PF Rich, I’d like you to start doing that I’d like every meeting we have, which is about 12 a day to include just five minutes of praise for me. That would actually add a lot of value to my experience. 

JG That might take up a little bit of time. But we do have this channel in our work Slack, which is hashtag applause. It’s like my favorite channel. It’s like engineers being called out, designers, PMS, all sorts of folks being called out of like work that they have done and like why they are excellent. And it’s lovely. 

PF I love interdisciplinary shout outs the most when it’s like the engineer going. I never saw anybody present quite like that, that that was amazing. And it’s vice versa. Alright, so people should go up. They’ll be a link in the show notes…

RZ To all the tools we just described. Yeah.

PF Yeah. Is there any you know, social media anything you’d like people to look at when they think of you should they follow you on Twitter? What do you think?

JG Sure, I’m @JojoGiltsoff on both Twitter and Instagram on Instagram. I share embroideries that aren’t product related.

PF That alone is really good. Any particular kind of embroidery anything we should know?

JG Lettering around like being a homebody more appropriate pre pandemic before people were actually confined to their homes.

PF A little less ironic right now.

JG A little less ironic. Yeah. [music fades in]

PF Such is life. That’s that is the situation we’re all living in right now. It’s much less ironic that it used to be. Alright, this is fantastic. People should ho check out the article and follow you on Twitter and check out your embroider and Instagram and thank you for coming on the podcast. 

RZ This was great. A lot of good advice here, Jojo.

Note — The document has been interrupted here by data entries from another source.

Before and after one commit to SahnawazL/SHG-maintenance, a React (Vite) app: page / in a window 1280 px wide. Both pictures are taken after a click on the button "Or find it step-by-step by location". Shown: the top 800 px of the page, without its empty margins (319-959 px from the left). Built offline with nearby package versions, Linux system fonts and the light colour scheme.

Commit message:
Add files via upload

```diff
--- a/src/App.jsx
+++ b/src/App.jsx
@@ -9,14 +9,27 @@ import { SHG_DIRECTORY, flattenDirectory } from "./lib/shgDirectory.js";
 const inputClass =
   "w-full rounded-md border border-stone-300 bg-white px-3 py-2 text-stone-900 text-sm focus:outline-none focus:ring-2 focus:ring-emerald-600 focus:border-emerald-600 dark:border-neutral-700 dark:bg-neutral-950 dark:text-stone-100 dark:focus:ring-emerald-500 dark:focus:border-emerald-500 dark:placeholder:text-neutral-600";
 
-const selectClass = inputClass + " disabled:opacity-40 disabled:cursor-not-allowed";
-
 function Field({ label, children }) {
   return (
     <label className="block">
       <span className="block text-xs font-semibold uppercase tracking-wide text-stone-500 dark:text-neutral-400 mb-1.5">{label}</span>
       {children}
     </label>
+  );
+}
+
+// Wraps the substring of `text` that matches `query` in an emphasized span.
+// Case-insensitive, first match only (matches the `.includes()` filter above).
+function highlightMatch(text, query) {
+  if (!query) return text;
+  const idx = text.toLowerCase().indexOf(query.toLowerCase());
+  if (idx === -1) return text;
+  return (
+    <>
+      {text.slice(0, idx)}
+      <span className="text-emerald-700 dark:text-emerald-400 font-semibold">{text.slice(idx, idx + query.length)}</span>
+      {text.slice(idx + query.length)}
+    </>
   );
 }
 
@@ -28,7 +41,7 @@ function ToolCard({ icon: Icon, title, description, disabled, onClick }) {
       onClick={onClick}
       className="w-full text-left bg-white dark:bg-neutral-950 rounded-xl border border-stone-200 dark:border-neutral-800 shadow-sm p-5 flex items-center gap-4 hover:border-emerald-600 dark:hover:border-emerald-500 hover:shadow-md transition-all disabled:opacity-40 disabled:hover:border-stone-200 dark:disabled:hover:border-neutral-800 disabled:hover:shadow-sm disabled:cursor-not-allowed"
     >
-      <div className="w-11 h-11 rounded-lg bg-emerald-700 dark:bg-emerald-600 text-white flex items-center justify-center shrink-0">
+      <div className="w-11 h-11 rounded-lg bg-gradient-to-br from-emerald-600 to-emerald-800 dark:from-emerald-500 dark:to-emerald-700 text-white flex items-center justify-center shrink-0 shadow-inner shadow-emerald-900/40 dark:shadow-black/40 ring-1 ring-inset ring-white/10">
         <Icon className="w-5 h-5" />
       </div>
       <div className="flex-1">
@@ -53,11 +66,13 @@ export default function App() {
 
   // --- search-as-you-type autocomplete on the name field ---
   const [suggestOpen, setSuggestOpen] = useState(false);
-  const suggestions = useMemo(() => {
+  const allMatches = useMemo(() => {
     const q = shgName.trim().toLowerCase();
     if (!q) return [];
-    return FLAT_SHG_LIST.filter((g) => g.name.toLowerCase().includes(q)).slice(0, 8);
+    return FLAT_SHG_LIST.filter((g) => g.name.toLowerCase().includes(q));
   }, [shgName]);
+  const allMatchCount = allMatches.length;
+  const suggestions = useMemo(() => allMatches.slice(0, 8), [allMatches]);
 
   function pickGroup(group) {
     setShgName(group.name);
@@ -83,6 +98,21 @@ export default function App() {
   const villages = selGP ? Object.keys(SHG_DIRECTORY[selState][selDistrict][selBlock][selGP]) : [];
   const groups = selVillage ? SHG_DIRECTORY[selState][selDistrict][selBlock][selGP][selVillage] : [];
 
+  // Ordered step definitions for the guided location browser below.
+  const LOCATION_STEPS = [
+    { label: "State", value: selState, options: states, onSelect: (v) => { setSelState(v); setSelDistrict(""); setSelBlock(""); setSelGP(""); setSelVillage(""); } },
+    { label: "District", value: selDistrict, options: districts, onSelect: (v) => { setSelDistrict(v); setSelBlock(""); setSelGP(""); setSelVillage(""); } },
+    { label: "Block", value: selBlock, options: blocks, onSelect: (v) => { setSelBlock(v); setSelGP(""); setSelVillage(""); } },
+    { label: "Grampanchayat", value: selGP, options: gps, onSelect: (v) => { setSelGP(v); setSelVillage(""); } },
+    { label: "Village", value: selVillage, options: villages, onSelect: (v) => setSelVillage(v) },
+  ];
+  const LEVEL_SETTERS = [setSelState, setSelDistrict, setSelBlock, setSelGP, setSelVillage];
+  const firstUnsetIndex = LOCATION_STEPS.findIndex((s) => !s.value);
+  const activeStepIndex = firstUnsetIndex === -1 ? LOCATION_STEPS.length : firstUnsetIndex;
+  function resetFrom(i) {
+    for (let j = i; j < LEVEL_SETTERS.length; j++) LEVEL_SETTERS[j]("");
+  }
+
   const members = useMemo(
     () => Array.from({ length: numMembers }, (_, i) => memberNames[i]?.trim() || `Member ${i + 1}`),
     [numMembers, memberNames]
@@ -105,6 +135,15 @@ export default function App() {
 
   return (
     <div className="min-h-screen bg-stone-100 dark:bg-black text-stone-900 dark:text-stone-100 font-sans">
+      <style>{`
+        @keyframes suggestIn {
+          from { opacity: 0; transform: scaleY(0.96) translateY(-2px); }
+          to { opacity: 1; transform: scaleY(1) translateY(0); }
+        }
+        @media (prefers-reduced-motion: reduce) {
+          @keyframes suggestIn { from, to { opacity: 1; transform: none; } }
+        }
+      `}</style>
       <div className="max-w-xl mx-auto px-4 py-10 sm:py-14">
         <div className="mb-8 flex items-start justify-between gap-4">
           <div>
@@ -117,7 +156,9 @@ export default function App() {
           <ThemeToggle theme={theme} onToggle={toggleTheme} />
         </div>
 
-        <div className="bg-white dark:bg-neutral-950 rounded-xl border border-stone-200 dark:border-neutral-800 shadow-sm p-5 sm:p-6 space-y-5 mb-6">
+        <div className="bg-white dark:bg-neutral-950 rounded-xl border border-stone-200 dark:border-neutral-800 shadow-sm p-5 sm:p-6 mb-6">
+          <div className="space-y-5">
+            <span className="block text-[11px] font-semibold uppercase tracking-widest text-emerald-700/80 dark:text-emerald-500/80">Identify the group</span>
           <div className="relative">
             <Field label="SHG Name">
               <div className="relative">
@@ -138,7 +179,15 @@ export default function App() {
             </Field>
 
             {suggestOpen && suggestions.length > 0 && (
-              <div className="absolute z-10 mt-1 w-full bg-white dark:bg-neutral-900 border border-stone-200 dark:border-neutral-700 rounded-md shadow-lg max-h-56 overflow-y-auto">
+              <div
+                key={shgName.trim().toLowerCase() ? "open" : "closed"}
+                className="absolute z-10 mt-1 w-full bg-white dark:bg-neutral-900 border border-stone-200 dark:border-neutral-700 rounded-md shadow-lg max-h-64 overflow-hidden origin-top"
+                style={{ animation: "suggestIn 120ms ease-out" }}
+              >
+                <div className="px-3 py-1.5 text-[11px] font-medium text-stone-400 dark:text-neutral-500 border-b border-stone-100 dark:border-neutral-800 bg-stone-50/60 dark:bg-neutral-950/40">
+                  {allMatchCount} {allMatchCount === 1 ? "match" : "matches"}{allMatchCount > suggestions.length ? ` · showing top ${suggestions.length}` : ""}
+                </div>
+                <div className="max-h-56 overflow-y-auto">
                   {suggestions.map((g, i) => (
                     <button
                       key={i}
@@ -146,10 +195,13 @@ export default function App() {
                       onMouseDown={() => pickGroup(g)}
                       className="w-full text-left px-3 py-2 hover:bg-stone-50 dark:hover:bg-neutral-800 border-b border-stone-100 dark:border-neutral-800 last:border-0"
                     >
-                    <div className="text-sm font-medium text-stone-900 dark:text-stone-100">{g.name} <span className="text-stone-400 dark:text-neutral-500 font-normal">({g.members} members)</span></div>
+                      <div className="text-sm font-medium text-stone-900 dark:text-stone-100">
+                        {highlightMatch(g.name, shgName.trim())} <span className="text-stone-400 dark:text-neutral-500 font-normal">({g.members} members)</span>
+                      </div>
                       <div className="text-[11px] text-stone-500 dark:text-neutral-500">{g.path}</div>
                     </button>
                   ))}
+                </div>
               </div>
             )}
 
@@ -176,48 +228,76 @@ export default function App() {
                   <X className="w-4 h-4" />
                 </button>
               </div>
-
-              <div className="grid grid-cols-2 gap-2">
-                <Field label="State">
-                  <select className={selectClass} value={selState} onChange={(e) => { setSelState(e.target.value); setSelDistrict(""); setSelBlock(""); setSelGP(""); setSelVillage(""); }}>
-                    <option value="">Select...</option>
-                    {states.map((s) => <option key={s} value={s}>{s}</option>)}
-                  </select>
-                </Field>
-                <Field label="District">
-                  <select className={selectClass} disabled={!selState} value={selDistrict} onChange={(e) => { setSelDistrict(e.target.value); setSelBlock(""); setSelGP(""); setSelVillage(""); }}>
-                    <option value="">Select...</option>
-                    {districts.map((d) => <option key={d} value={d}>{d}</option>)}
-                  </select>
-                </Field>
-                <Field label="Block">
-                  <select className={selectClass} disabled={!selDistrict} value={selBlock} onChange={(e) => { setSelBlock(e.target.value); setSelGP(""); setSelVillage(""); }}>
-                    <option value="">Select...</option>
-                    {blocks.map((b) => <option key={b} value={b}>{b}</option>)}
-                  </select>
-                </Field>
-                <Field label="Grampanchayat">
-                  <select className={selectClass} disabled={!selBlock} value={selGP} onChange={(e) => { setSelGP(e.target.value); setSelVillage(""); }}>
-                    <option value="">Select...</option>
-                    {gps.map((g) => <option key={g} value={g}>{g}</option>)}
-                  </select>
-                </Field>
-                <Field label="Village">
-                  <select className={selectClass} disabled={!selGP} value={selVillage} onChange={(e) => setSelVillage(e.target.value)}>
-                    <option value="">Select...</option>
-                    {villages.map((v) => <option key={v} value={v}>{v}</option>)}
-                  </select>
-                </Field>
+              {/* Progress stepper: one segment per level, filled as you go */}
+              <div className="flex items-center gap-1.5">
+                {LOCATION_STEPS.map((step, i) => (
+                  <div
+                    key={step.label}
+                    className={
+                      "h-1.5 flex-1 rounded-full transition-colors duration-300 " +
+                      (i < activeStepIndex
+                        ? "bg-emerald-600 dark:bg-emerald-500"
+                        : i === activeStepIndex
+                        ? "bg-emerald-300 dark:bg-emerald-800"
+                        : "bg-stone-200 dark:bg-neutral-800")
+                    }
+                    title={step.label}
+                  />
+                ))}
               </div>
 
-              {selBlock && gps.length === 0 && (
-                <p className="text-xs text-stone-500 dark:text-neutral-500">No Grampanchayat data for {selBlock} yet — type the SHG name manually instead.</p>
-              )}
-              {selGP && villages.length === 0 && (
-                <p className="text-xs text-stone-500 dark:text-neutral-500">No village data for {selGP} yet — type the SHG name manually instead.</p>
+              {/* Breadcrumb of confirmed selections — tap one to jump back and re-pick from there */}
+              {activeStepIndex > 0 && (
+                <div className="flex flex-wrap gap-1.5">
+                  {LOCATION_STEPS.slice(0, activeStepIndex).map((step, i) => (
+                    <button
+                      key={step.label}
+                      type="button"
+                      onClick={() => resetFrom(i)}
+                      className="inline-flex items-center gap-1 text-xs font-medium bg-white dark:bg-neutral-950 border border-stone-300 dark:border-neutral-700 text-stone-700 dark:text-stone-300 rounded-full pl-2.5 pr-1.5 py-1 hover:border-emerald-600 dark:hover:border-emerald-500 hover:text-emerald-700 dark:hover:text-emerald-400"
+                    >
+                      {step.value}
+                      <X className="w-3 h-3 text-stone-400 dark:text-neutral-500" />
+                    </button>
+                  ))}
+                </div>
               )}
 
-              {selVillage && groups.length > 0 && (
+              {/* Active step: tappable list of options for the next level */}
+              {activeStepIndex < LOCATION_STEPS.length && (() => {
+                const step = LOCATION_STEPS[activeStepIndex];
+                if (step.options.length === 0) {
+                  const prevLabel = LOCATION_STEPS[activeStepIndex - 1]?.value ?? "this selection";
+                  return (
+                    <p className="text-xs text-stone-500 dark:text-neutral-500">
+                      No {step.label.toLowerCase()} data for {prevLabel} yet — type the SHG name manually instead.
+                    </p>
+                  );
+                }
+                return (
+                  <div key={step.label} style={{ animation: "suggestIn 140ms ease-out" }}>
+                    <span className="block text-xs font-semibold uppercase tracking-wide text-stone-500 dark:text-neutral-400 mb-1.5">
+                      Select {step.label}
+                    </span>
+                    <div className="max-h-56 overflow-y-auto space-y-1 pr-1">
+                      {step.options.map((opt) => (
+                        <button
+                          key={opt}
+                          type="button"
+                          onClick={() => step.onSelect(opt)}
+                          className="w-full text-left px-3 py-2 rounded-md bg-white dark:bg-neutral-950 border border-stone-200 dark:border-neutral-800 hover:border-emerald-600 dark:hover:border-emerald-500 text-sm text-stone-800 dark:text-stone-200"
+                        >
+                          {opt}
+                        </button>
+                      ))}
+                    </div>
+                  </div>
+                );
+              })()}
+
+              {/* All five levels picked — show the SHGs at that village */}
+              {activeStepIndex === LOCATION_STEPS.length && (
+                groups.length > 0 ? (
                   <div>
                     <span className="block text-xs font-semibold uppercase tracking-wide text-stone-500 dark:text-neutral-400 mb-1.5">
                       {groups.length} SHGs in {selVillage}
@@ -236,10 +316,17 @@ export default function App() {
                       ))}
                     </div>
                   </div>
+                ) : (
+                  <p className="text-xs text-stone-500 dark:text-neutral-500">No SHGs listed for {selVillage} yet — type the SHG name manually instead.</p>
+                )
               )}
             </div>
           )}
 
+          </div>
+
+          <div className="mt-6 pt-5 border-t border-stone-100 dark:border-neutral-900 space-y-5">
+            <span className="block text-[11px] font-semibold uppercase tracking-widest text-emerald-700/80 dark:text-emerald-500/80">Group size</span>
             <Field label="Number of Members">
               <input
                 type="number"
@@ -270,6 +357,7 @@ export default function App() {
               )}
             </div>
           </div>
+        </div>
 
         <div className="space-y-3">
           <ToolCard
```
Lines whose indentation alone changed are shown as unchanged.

Thanks for doing this. 

JG Thanks for having me. 

PF So rich people should know if they want to work with someone like Jojo and a large team to get their strategic goals inactive and turned into actual software, Postlight is absolutely the right long term digital strategy partner for them.

RZ I feel like we talked about Postlight in the conversation, check out the case studies, check out the MTA case. I think it’s really really interesting work we’ve done and check out anything out there all the other case studies at Postlight.com and reach out hello@postlight.com. We’d love to give out free advice. 

PF Just did it yesterday, just you know, somebody came in with a very vague question and I wrote back like a whole page of explanations on what they need to do. Felt good about myself.

RZ Just generosity. 

PF That’s where we’re at. We’re here to help. Bye, everybody. And thanks, Jojo. [music ramps up, plays alone for 3 seconds, ends]